Prince Rupert still not at ‘zero’ COVID-19 cases

For second immunizations everyone in Prince Rupert and region must register, health officials said

Food programs such as the BC Fruit and Veggies program are important to student learning and students would be at a loss without them, Jeremy Janz principal of Pacific Coast School said, on May 13. Full tummies are the best way to start the day for Prince Rupert students, Natalia White (11) and Nikisha Johnson (12) who attended the official launch of the Breakfast Club of Canada program at PRMS on Feb. 25, 2020. (Photo: K-J Millar/The Northern View)
UPDATED: School fruits and veggies may be cut, said BC Liberals — Not so said Premier’s office

P.R. students healthy food knowledge grew from the BC School Fruit and Vegetable Nutritional program

An avalanche near Highway 1 in Glacier National Park. Avalanche Canada will benefit from a $10 million grant from the B.C. government. (Photo by Parks Canada)
Avalanche Canada receives $10-million grant from B.C. government

Long sought-after funds to bolster organization’s important work

Sicamous RCMP Sgt. Murray McNeil and Cpl. Wade Fisher present seven-year-old Cody Krabbendam of Ranchero with an award for bravery on July 22, 2020. (Contributed)
7-year old Shuswap boy receives medal of bravery for rescuing child at beach

Last summer Cody Krabbendam jumped into the lake to save another boy from drowning

B.C. Health Minister Adrian Dix and provincial health officer Dr. Bonnie Henry update the province’s COVID-19 vaccine program, May 10, 2021. (B.C. government)
B.C.’s COVID-19 infection rate stays below 500 a day over weekend

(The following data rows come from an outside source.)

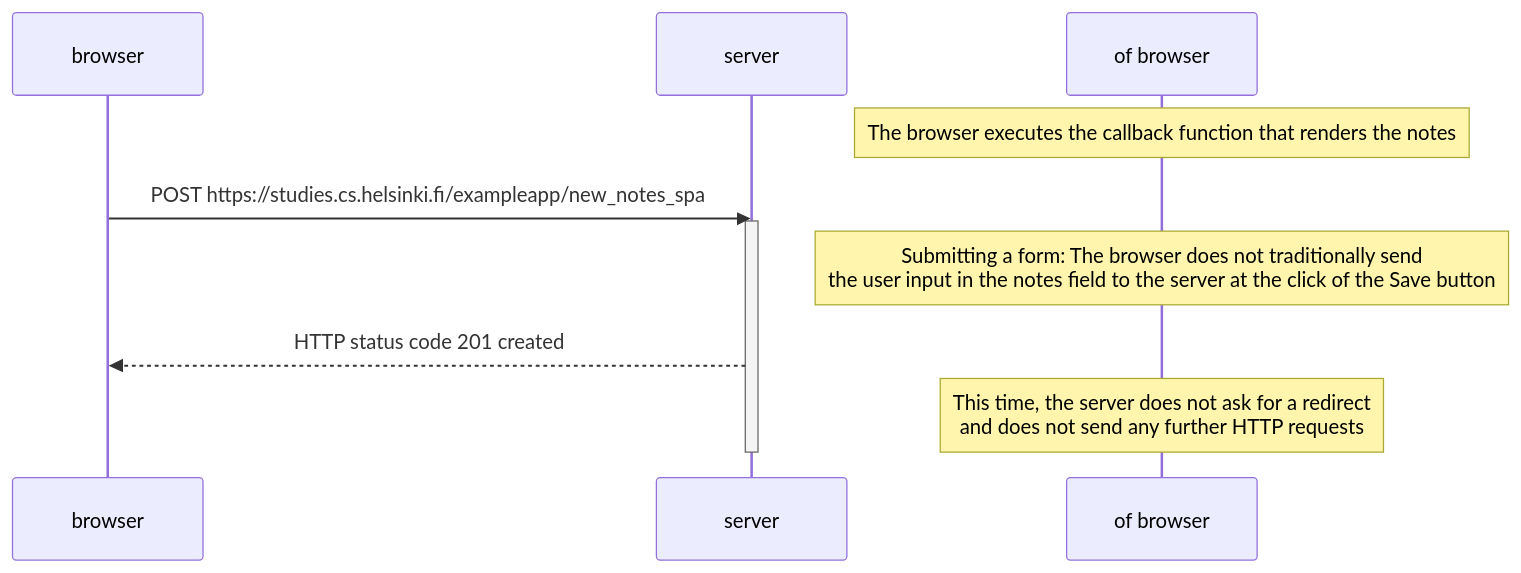
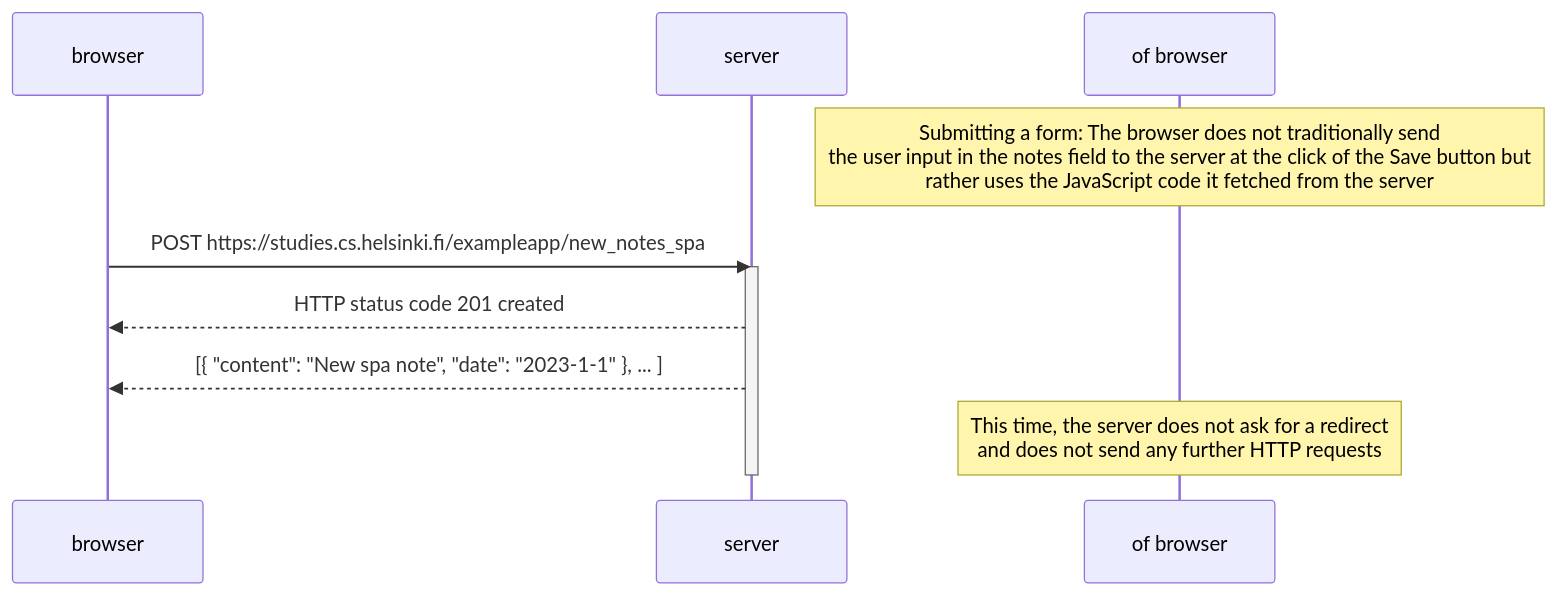
The diagram in part0/newNoteInSpaDiagram.md (CeeJayyy007/fullstackopen), drawn with Mermaid before and after one commit. The commit also changed 3 other files, not shown here.

````diff
--- a/part0/newNoteInSpaDiagram.md
+++ b/part0/newNoteInSpaDiagram.md
@@ -1,18 +3,16 @@
 ```mermaid
 sequenceDiagram
     participant browser
     participant server
-
-    Note over of browser: The browser executes the callback function that renders the notes
-
+    
+    Note over of browser: Submitting a form: The browser does not traditionally send <br/>the user input in the notes field to the server at the click of the Save button but <br/>rather uses the JavaScript code it fetched from the server
+    
     browser->>server: POST https://studies.cs.helsinki.fi/exampleapp/new_notes_spa 
     activate server
-    
-    Note over of browser: Submitting a form: The browser does not traditionally send <br/>the user input in the notes field to the server at the click of the Save button
 
     server-->>browser: HTTP status code 201 created
+    server-->>browser: [{ "content": "New spa note", "date": "2023-1-1" }, ... ]
     Note over of browser: This time, the server does not ask for a redirect <br/>and does not send any further HTTP requests
     deactivate server
 
-
 ```
````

14 more deaths, down to 350 in hospital as of Monday

Royal Bay Secondary School’s rainbow crosswalk was vandalized shortly after being painted but by Monday, coincidentally the International Day Against Homophobia, Transphobia and Biphobia, the crosswalk had been cleaned up and students had surrounded it with chalk messages of support and celebration. (Zoe Ducklow/News Staff)
B.C. high’s school’s pride crosswalk restored following ‘hateful’ graffiti attack

Hate terms, racial slur, phallic images spray-painted at Greater Victoria high school

Terrance Mack would have celebrated his 34th birthday on May 13, 2021. Mack’s family has identified him as the victim of a homicide in an apartment on Third Avenue in Port Alberni sometime in April. (SUBMITTED PHOTO)
Family identifies Ucluelet man as victim of Vancouver Island homicide

Terrance Mack being remembered as ‘kind, gentle’ man

Vancouver Canucks’ Jake Virtanen (18) and Calgary Flames’ Josh Leivo, front right, vie for the puck as goalie Jacob Markstrom, back left, watches during the first period of an NHL hockey game in Vancouver, on Saturday, February 13, 2021. THE CANADIAN PRESS/Darryl Dyck
Vancouver Canucks forward Jake Virtanen sued over alleged sexual assault

Statement of claim says the woman, identified only by her initials, suffered physical and emotional damages

An avalanche near Highway 1 in Glacier National Park. Avalanche Canada will benefit from a $10 million grant from the B.C. government. (Photo by Parks Canada)
Avalanche Canada receives $10-million grant from B.C. government

Long sought-after funds to bolster organization’s important work

Daily confirmed COVID-19 cases reported to B.C. public health, seven-day rolling average in white, to May 12, 2021. (B.C. Centre for Disease Control)
B.C. preparing ‘Restart 2.0’ from COVID-19 as June approaches

Daily infections fall below 500 Friday, down to 387 in hospital

(Kamloops This Week)
Puppy’s home in question as BC Supreme Court considers canine clash

Justice Joel Groves granted an injunction prohibiting the sale or transfer of the dog

Most Read